Source data
· · · ·
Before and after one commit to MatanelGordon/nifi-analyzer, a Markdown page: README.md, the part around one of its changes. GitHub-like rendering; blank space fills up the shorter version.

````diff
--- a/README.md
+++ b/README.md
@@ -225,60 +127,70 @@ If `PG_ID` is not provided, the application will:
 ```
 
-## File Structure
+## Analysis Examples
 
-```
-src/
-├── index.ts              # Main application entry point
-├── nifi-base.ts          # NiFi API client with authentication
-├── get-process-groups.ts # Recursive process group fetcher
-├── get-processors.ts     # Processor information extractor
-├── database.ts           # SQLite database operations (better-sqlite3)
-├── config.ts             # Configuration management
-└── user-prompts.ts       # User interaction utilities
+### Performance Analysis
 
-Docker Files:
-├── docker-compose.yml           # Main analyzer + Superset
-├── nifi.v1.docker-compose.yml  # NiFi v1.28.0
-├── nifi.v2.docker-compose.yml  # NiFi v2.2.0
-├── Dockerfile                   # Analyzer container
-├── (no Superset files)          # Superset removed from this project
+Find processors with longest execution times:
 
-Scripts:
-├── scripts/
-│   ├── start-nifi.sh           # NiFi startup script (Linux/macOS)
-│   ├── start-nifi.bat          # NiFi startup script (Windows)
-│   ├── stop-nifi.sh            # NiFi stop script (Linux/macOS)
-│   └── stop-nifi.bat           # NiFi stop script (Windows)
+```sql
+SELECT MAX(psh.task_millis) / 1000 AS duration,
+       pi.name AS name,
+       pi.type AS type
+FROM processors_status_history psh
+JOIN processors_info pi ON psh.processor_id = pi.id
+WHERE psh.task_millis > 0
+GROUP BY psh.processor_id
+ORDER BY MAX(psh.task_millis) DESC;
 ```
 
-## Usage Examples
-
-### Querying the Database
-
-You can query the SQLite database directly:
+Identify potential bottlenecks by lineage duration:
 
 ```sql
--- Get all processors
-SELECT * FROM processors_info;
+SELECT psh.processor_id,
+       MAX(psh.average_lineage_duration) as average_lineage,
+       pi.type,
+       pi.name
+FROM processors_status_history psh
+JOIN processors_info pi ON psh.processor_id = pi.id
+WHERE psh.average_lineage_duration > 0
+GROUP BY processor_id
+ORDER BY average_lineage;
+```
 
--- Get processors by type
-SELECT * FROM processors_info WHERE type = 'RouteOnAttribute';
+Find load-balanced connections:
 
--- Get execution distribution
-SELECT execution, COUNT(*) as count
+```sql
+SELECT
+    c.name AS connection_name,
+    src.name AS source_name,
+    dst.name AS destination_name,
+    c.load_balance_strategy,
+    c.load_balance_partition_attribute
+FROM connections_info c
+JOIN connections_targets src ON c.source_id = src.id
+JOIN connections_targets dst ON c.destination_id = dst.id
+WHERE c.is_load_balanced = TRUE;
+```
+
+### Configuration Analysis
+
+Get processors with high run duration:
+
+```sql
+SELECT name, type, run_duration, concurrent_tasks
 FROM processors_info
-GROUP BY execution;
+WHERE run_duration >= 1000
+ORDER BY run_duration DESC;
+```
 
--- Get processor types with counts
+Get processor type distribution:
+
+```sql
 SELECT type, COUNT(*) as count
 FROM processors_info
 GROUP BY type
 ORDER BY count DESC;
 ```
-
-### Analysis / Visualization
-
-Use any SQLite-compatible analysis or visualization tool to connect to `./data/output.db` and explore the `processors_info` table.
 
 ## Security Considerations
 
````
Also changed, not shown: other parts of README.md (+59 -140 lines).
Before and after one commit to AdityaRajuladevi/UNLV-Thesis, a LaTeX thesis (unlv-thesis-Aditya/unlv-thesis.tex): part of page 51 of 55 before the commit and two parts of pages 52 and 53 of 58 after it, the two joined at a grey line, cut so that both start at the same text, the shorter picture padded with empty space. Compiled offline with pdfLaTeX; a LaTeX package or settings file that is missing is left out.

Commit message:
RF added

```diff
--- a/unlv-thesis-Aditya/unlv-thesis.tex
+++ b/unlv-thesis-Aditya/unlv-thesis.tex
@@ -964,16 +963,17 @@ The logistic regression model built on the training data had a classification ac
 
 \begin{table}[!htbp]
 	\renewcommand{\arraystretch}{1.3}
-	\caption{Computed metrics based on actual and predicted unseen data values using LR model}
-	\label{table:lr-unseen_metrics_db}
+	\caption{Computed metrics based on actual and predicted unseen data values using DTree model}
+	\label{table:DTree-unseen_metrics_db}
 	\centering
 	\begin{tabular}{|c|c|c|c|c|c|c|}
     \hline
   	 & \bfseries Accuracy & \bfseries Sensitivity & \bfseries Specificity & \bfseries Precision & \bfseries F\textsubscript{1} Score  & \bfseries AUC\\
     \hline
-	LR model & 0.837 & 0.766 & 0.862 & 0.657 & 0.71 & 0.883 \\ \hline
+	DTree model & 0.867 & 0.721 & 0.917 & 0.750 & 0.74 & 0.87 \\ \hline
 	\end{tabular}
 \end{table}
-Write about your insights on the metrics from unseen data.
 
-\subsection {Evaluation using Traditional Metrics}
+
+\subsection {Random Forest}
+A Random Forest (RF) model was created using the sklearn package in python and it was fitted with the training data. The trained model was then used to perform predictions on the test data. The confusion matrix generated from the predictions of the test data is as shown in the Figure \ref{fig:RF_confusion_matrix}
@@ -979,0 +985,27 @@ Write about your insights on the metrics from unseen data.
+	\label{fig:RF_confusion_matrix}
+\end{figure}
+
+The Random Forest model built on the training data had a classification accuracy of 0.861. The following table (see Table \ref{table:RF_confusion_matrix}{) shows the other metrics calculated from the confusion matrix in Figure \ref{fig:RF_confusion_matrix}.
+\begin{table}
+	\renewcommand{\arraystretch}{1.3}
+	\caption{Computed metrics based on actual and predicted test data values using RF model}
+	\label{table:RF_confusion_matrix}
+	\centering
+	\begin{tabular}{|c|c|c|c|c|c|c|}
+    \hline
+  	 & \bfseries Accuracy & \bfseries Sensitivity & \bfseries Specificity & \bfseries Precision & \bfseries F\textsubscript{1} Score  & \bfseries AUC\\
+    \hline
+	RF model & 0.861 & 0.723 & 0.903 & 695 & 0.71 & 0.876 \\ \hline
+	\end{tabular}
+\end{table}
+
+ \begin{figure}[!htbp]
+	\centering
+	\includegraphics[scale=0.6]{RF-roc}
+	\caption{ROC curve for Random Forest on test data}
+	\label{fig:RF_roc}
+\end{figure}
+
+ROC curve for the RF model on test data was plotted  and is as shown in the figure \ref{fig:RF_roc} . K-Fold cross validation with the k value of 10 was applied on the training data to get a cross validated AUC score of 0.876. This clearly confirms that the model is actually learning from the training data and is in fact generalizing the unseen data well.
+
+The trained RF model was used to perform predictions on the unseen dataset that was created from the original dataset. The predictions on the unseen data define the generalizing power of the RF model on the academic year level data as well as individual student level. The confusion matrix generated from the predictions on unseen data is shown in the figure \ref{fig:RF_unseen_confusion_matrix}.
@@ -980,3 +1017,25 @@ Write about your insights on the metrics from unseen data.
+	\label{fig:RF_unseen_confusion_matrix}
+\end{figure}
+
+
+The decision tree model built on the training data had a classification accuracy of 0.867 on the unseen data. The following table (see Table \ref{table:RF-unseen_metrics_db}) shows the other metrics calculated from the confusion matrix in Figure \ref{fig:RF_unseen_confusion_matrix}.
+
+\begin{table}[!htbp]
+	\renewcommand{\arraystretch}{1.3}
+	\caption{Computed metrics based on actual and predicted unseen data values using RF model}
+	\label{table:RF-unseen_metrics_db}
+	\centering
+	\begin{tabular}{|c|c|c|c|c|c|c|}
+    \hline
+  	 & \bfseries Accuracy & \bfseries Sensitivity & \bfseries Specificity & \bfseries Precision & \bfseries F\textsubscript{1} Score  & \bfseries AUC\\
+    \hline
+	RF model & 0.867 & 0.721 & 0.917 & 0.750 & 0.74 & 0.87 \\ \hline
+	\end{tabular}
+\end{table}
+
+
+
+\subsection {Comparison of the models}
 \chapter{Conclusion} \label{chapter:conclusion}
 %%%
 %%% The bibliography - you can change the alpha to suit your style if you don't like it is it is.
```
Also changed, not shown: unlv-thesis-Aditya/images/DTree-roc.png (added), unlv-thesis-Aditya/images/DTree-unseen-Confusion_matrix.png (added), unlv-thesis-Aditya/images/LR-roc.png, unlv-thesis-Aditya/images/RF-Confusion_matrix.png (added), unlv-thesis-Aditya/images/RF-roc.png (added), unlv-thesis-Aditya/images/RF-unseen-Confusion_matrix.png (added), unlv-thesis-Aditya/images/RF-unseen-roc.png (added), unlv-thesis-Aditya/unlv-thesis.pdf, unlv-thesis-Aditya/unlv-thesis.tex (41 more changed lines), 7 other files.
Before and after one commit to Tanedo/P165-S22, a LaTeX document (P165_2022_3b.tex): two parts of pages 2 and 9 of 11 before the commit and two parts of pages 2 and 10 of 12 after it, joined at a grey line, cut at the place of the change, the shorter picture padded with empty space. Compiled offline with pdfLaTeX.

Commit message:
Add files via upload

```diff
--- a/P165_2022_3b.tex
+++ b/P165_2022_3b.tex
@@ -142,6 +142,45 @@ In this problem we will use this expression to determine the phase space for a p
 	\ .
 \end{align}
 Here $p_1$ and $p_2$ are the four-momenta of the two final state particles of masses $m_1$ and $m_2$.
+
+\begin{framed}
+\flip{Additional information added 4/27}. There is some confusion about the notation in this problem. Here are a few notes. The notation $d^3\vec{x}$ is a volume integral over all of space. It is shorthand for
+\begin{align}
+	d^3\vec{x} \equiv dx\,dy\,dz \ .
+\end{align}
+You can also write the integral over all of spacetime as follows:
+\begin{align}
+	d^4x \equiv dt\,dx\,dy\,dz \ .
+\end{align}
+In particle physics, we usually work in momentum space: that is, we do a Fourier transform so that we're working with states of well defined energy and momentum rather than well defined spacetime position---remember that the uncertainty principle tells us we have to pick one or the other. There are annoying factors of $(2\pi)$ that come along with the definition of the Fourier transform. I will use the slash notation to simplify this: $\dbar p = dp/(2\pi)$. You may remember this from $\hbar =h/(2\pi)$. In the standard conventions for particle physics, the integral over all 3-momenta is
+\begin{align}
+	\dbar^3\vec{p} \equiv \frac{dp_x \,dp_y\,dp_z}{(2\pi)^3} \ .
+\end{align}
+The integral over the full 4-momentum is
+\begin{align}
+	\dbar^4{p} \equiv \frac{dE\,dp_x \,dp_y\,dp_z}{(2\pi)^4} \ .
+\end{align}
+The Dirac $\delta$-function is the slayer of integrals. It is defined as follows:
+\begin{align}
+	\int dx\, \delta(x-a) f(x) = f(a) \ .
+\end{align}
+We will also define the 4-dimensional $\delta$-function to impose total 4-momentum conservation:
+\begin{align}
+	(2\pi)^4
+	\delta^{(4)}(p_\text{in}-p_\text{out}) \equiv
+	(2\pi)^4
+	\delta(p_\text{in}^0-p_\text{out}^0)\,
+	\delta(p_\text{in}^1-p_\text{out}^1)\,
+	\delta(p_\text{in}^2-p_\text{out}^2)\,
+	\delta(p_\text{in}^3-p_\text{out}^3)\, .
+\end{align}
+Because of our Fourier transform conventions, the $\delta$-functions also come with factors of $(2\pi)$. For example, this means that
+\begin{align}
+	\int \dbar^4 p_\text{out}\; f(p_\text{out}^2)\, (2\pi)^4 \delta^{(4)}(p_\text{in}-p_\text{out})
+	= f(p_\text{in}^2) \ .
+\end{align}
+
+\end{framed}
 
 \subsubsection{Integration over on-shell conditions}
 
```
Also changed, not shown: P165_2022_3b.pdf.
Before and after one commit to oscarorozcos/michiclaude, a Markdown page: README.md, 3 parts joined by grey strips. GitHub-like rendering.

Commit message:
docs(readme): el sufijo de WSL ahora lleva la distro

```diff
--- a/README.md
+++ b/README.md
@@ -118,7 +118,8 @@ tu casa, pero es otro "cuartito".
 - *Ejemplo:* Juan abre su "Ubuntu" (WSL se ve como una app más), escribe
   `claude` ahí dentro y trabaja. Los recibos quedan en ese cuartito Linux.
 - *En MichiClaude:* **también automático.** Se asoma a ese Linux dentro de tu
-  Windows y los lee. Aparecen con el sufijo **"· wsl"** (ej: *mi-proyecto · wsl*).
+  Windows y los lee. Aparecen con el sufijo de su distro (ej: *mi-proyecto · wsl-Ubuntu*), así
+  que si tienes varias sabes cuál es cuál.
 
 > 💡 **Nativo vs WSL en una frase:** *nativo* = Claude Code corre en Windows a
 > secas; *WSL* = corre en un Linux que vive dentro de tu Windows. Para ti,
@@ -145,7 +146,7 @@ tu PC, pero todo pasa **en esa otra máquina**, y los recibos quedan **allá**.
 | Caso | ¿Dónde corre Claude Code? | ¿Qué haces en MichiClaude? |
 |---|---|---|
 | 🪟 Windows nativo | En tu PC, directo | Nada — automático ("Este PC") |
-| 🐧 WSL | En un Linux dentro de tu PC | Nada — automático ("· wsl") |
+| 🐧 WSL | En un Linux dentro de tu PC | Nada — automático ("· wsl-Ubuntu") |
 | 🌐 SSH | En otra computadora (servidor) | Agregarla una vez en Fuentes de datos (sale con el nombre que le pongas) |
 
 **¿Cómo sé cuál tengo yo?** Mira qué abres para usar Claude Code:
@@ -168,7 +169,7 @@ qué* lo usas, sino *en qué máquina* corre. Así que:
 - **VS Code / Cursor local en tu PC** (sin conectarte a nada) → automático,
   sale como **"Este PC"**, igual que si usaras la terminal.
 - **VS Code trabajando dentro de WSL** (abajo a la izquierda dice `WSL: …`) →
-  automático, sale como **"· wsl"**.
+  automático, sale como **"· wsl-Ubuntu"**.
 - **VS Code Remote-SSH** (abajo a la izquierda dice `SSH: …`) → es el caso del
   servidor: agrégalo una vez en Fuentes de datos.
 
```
· · · ·
* _EXERCISE BRIEF_
How many of the lines above contain the word "ORDER"? Only the number should be given.

* _EXERCISE RESULT_
4